### Data
* * * * * * * * *

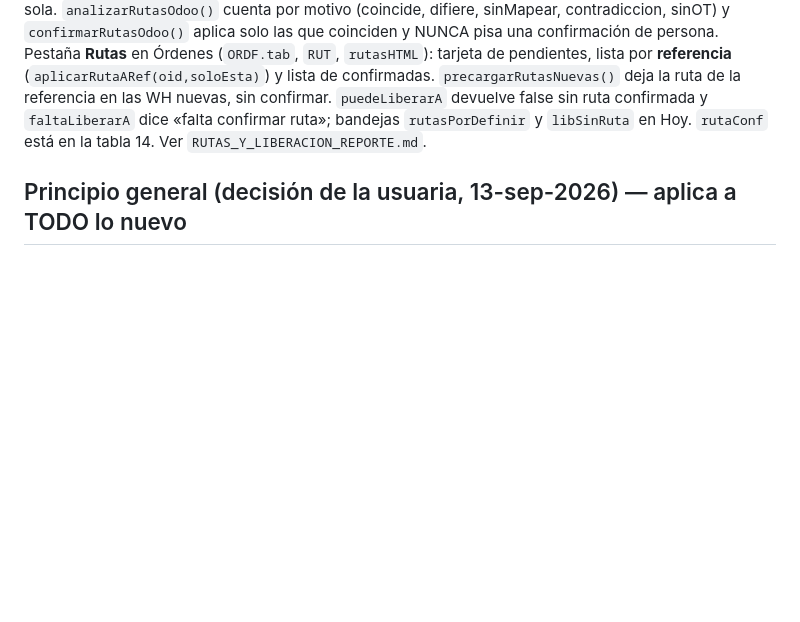
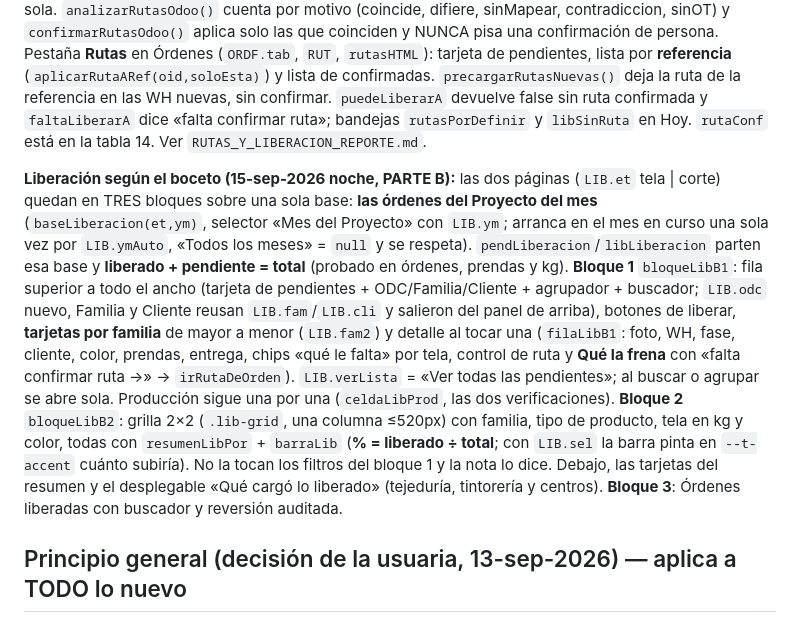
Before and after one commit to claudeplanificaciontempo-debug/tempo-pcp, a Markdown page: CLAUDE.md, the part around the change. Rendered like a GitHub page; blank space fills up the shorter version.

```diff
--- a/CLAUDE.md
+++ b/CLAUDE.md
@@ -416,6 +416,21 @@ referencia en las WH nuevas, sin confirmar. `puedeLiberarA` devuelve false sin r
 dice «falta confirmar ruta»; bandejas `rutasPorDefinir` y `libSinRuta` en Hoy. `rutaConf` está en la tabla 14.
 Ver `RUTAS_Y_LIBERACION_REPORTE.md`.
 
+**Liberación según el boceto (15-sep-2026 noche, PARTE B):** las dos páginas (`LIB.et` tela | corte) quedan en TRES
+bloques sobre una sola base: **las órdenes del Proyecto del mes** (`baseLiberacion(et,ym)`, selector «Mes del Proyecto»
+con `LIB.ym`; arranca en el mes en curso una sola vez por `LIB.ymAuto`, «Todos los meses» = `null` y se respeta).
+`pendLiberacion`/`libLiberacion` parten esa base y **liberado + pendiente = total** (probado en órdenes, prendas y kg).
+**Bloque 1** `bloqueLibB1`: fila superior a todo el ancho (tarjeta de pendientes + ODC/Familia/Cliente + agrupador +
+buscador; `LIB.odc` nuevo, Familia y Cliente reusan `LIB.fam`/`LIB.cli` y salieron del panel de arriba), botones de
+liberar, **tarjetas por familia** de mayor a menor (`LIB.fam2`) y detalle al tocar una (`filaLibB1`: foto, WH, fase,
+cliente, color, prendas, entrega, chips «qué le falta» por tela, control de ruta y **Qué la frena** con «falta
+confirmar ruta →» → `irRutaDeOrden`). `LIB.verLista` = «Ver todas las pendientes»; al buscar o agrupar se abre sola.
+Producción sigue una por una (`celdaLibProd`, las dos verificaciones). **Bloque 2** `bloqueLibB2`: grilla 2×2
+(`.lib-grid`, una columna ≤520px) con familia, tipo de producto, tela en kg y color, todas con `resumenLibPor` +
+`barraLib` (**% = liberado ÷ total**; con `LIB.sel` la barra pinta en `--t-accent` cuánto subiría). No la tocan los
+filtros del bloque 1 y la nota lo dice. Debajo, las tarjetas del resumen y el desplegable «Qué cargó lo liberado»
+(tejeduría, tintorería y centros). **Bloque 3**: Órdenes liberadas con buscador y reversión auditada.
+
 ## Principio general (decisión de la usuaria, 13-sep-2026) — aplica a TODO lo nuevo
 1. Ningún valor de negocio en el código: todo sale de una configuración visible y editable (tablas y
    parámetros en Configuración). Lo que la usuaria dicta es siembra inicial, idempotente: lo editado no se pisa.
```
Also changed, not shown: RUTAS_Y_LIBERACION_REPORTE.md (added, +179 -0 lines), TRASPASO_TEMPO_PCP.md (+39 -11 lines).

* * * * * * * * *

### Aim of the task
Repeat each line of the records exactly, dropping the pictures.

### Output for this exercise
Before and after one commit to claudeplanificaciontempo-debug/tempo-pcp, a Markdown page: CLAUDE.md, the part around the change. Rendered like a GitHub page; blank space fills up the shorter version.

```diff
--- a/CLAUDE.md
+++ b/CLAUDE.md
@@ -416,6 +416,21 @@ referencia en las WH nuevas, sin confirmar. `puedeLiberarA` devuelve false sin r
 dice «falta confirmar ruta»; bandejas `rutasPorDefinir` y `libSinRuta` en Hoy. `rutaConf` está en la tabla 14.
 Ver `RUTAS_Y_LIBERACION_REPORTE.md`.
 
+**Liberación según el boceto (15-sep-2026 noche, PARTE B):** las dos páginas (`LIB.et` tela | corte) quedan en TRES
+bloques sobre una sola base: **las órdenes del Proyecto del mes** (`baseLiberacion(et,ym)`, selector «Mes del Proyecto»
+con `LIB.ym`; arranca en el mes en curso una sola vez por `LIB.ymAuto`, «Todos los meses» = `null` y se respeta).
+`pendLiberacion`/`libLiberacion` parten esa base y **liberado + pendiente = total** (probado en órdenes, prendas y kg).
+**Bloque 1** `bloqueLibB1`: fila superior a todo el ancho (tarjeta de pendientes + ODC/Familia/Cliente + agrupador +
+buscador; `LIB.odc` nuevo, Familia y Cliente reusan `LIB.fam`/`LIB.cli` y salieron del panel de arriba), botones de
+liberar, **tarjetas por familia** de mayor a menor (`LIB.fam2`) y detalle al tocar una (`filaLibB1`: foto, WH, fase,
+cliente, color, prendas, entrega, chips «qué le falta» por tela, control de ruta y **Qué la frena** con «falta
+confirmar ruta →» → `irRutaDeOrden`). `LIB.verLista` = «Ver todas las pendientes»; al buscar o agrupar se abre sola.
+Producción sigue una por una (`celdaLibProd`, las dos verificaciones). **Bloque 2** `bloqueLibB2`: grilla 2×2
+(`.lib-grid`, una columna ≤520px) con familia, tipo de producto, tela en kg y color, todas con `resumenLibPor` +
+`barraLib` (**% = liberado ÷ total**; con `LIB.sel` la barra pinta en `--t-accent` cuánto subiría). No la tocan los
+filtros del bloque 1 y la nota lo dice. Debajo, las tarjetas del resumen y el desplegable «Qué cargó lo liberado»
+(tejeduría, tintorería y centros). **Bloque 3**: Órdenes liberadas con buscador y reversión auditada.
+
 ## Principio general (decisión de la usuaria, 13-sep-2026) — aplica a TODO lo nuevo
 1. Ningún valor de negocio en el código: todo sale de una configuración visible y editable (tablas y
    parámetros en Configuración). Lo que la usuaria dicta es siembra inicial, idempotente: lo editado no se pisa.
```
Also changed, not shown: RUTAS_Y_LIBERACION_REPORTE.md (added, +179 -0 lines), TRASPASO_TEMPO_PCP.md (+39 -11 lines).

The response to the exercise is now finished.